■ **Exercise goal**: Are you able to quote each entry exactly as written?

[Dataset entries — start]

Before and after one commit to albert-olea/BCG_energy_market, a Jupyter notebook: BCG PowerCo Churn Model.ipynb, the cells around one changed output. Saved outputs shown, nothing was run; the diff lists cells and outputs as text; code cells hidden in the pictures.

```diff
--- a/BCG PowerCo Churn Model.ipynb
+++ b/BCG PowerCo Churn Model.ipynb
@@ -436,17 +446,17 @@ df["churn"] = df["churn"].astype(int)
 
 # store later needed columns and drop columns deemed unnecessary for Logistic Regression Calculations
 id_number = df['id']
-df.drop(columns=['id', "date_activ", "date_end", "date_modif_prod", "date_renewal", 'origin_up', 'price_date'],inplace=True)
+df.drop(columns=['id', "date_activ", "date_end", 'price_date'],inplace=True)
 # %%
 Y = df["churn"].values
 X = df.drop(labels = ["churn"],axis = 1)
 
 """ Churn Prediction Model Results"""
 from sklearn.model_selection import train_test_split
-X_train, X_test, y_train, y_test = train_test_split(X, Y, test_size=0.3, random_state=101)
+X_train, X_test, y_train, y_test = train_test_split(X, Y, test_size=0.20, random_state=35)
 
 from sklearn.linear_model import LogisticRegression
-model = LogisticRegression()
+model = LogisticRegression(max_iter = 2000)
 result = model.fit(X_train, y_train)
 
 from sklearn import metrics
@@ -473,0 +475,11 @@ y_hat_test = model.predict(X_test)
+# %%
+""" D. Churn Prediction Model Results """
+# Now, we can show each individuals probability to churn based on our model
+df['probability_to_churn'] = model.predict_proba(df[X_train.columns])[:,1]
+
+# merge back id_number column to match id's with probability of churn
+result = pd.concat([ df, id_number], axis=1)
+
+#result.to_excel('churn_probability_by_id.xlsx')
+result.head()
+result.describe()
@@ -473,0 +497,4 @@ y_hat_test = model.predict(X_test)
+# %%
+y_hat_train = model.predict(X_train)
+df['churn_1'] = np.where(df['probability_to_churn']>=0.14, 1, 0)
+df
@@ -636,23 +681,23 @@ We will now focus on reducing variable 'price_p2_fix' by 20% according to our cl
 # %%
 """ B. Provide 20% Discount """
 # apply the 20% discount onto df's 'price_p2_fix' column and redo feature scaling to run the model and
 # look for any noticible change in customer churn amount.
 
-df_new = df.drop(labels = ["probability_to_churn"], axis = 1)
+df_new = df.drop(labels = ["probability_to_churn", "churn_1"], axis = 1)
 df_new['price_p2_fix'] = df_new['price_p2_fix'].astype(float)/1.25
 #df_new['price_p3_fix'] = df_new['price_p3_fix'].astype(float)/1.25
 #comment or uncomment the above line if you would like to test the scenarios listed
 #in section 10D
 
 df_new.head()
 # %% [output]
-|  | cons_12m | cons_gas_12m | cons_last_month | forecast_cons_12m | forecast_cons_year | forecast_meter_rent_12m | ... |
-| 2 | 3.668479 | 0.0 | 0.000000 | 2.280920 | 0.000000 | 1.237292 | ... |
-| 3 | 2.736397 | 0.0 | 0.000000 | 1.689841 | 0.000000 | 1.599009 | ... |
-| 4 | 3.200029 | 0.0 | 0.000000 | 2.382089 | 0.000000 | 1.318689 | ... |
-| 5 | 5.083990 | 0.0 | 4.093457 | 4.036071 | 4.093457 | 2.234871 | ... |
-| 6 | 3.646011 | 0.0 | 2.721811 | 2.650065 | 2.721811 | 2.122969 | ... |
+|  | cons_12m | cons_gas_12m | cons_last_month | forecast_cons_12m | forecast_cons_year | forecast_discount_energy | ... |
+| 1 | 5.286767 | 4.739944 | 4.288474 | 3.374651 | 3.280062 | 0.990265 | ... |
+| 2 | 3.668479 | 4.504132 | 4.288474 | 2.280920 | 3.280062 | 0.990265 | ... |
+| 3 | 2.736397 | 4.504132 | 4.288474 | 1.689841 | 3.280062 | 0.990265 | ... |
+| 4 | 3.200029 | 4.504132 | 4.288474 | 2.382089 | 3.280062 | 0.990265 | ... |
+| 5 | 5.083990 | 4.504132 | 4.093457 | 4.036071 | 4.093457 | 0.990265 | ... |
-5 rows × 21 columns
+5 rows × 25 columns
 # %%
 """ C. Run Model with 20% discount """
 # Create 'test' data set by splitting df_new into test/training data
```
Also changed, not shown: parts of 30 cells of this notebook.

[Dataset entries — finish]

■ **Response to this exercise**:
Before and after one commit to albert-olea/BCG_energy_market, a Jupyter notebook: BCG PowerCo Churn Model.ipynb, the cells around one changed output. Saved outputs shown, nothing was run; the diff lists cells and outputs as text; code cells hidden in the pictures.

```diff
--- a/BCG PowerCo Churn Model.ipynb
+++ b/BCG PowerCo Churn Model.ipynb
@@ -436,17 +446,17 @@ df["churn"] = df["churn"].astype(int)
 
 # store later needed columns and drop columns deemed unnecessary for Logistic Regression Calculations
 id_number = df['id']
-df.drop(columns=['id', "date_activ", "date_end", "date_modif_prod", "date_renewal", 'origin_up', 'price_date'],inplace=True)
+df.drop(columns=['id', "date_activ", "date_end", 'price_date'],inplace=True)
 # %%
 Y = df["churn"].values
 X = df.drop(labels = ["churn"],axis = 1)
 
 """ Churn Prediction Model Results"""
 from sklearn.model_selection import train_test_split
-X_train, X_test, y_train, y_test = train_test_split(X, Y, test_size=0.3, random_state=101)
+X_train, X_test, y_train, y_test = train_test_split(X, Y, test_size=0.20, random_state=35)
 
 from sklearn.linear_model import LogisticRegression
-model = LogisticRegression()
+model = LogisticRegression(max_iter = 2000)
 result = model.fit(X_train, y_train)
 
 from sklearn import metrics
@@ -473,0 +475,11 @@ y_hat_test = model.predict(X_test)
+# %%
+""" D. Churn Prediction Model Results """
+# Now, we can show each individuals probability to churn based on our model
+df['probability_to_churn'] = model.predict_proba(df[X_train.columns])[:,1]
+
+# merge back id_number column to match id's with probability of churn
+result = pd.concat([ df, id_number], axis=1)
+
+#result.to_excel('churn_probability_by_id.xlsx')
+result.head()
+result.describe()
@@ -473,0 +497,4 @@ y_hat_test = model.predict(X_test)
+# %%
+y_hat_train = model.predict(X_train)
+df['churn_1'] = np.where(df['probability_to_churn']>=0.14, 1, 0)
+df
@@ -636,23 +681,23 @@ We will now focus on reducing variable 'price_p2_fix' by 20% according to our cl
 # %%
 """ B. Provide 20% Discount """
 # apply the 20% discount onto df's 'price_p2_fix' column and redo feature scaling to run the model and
 # look for any noticible change in customer churn amount.
 
-df_new = df.drop(labels = ["probability_to_churn"], axis = 1)
+df_new = df.drop(labels = ["probability_to_churn", "churn_1"], axis = 1)
 df_new['price_p2_fix'] = df_new['price_p2_fix'].astype(float)/1.25
 #df_new['price_p3_fix'] = df_new['price_p3_fix'].astype(float)/1.25
 #comment or uncomment the above line if you would like to test the scenarios listed
 #in section 10D
 
 df_new.head()
 # %% [output]
-|  | cons_12m | cons_gas_12m | cons_last_month | forecast_cons_12m | forecast_cons_year | forecast_meter_rent_12m | ... |
-| 2 | 3.668479 | 0.0 | 0.000000 | 2.280920 | 0.000000 | 1.237292 | ... |
-| 3 | 2.736397 | 0.0 | 0.000000 | 1.689841 | 0.000000 | 1.599009 | ... |
-| 4 | 3.200029 | 0.0 | 0.000000 | 2.382089 | 0.000000 | 1.318689 | ... |
-| 5 | 5.083990 | 0.0 | 4.093457 | 4.036071 | 4.093457 | 2.234871 | ... |
-| 6 | 3.646011 | 0.0 | 2.721811 | 2.650065 | 2.721811 | 2.122969 | ... |
+|  | cons_12m | cons_gas_12m | cons_last_month | forecast_cons_12m | forecast_cons_year | forecast_discount_energy | ... |
+| 1 | 5.286767 | 4.739944 | 4.288474 | 3.374651 | 3.280062 | 0.990265 | ... |
+| 2 | 3.668479 | 4.504132 | 4.288474 | 2.280920 | 3.280062 | 0.990265 | ... |
+| 3 | 2.736397 | 4.504132 | 4.288474 | 1.689841 | 3.280062 | 0.990265 | ... |
+| 4 | 3.200029 | 4.504132 | 4.288474 | 2.382089 | 3.280062 | 0.990265 | ... |
+| 5 | 5.083990 | 4.504132 | 4.093457 | 4.036071 | 4.093457 | 0.990265 | ... |
-5 rows × 21 columns
+5 rows × 25 columns
 # %%
 """ C. Run Model with 20% discount """
 # Create 'test' data set by splitting df_new into test/training data
```
Also changed, not shown: parts of 30 cells of this notebook.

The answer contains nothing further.